As you may recall, §508 of the Pension Protection Act of 2006 (PPA) amended §105 of ERISA to require plans that are subject to ERISA to automatically provide participants and certain beneficiaries with individual pension benefit statements. As part of the proposed initiative, the DOL will explore whether, and how, an individual benefit statement should and could present a participant’s accrued benefits in a defined contribution plan. For example, in addition to presenting the benefits as an account balance, the benefits statement might also present them as a lifetime income stream of payments.
Revision of Form 5500 Series and Related Regulations under ERISA
This reg is part of a long-term strategic project with the IRS and Pension Benefit Guarantee Corp to modernize and improve the Form 5500 Annual Return/Report of employee benefit plans. As part of this project, these agencies will focus on three key areas:
- Modernizing the financial and other annual reporting requirements on the Form 5500
- Making the information on Form 5500 more data mineable
- Enhancing the IRS’s ability to collect employee benefit plan data that best meets the needs of changing compliance projects, programs, and activities
Fiduciary Requirements for Disclosure in Participant-Directed Individual Accounts Plans – Timing of Annual Disclosure
This rulemaking would amend 29 CFR §2550.404a-5 by making a technical adjustment to the timing requirement for annual disclosure. The amendment would provide plan administrators with flexibility as to when they must furnish annual disclosures to participants and beneficiaries.

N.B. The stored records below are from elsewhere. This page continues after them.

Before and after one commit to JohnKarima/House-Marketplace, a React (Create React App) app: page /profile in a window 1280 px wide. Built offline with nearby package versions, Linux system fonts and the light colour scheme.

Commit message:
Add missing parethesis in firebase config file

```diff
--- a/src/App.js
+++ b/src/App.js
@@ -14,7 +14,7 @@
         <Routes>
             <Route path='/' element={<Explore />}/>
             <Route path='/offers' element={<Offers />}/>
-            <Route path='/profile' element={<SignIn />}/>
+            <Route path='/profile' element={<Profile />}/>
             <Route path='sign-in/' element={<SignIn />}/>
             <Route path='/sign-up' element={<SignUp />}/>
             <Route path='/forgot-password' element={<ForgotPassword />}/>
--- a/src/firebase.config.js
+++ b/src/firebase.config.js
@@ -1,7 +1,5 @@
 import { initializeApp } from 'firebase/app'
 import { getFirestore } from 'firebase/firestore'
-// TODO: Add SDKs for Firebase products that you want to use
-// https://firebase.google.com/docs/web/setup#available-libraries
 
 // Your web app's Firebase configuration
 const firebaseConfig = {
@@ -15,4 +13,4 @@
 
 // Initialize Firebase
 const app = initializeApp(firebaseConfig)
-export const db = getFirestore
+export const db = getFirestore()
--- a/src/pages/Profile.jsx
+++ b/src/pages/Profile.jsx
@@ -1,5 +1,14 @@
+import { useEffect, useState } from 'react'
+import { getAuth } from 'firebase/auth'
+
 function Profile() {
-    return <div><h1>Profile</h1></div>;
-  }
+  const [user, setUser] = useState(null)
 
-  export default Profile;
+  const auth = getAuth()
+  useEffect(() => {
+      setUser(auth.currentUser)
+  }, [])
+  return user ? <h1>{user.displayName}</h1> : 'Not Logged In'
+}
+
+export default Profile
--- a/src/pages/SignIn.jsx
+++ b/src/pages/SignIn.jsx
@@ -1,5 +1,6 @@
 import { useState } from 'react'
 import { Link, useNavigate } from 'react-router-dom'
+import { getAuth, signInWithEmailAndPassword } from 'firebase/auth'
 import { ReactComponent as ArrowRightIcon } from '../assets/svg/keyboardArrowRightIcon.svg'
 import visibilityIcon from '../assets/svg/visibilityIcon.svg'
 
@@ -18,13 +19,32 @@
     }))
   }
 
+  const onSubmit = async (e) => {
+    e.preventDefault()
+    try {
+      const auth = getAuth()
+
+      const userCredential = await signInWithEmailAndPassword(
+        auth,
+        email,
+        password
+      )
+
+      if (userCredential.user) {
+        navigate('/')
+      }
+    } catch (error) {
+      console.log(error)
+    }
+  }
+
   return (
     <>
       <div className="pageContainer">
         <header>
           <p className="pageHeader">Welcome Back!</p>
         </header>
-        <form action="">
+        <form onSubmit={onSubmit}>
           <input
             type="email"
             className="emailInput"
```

As noted, these initiatives are all in the proposed stage, so a lot can happen between now and when (or in some cases, if) they make it to the Final Rule stage. Overall, the trend appears to be towards more disclosure for retirement plans and more oversight by increasing the ability of government agencies to gather and analyze the data.
Stay tuned for our next blog, which will examine current initiatives that have reached the Final Rule stage.
Mike McWherter,JD, Chief Compliance Officer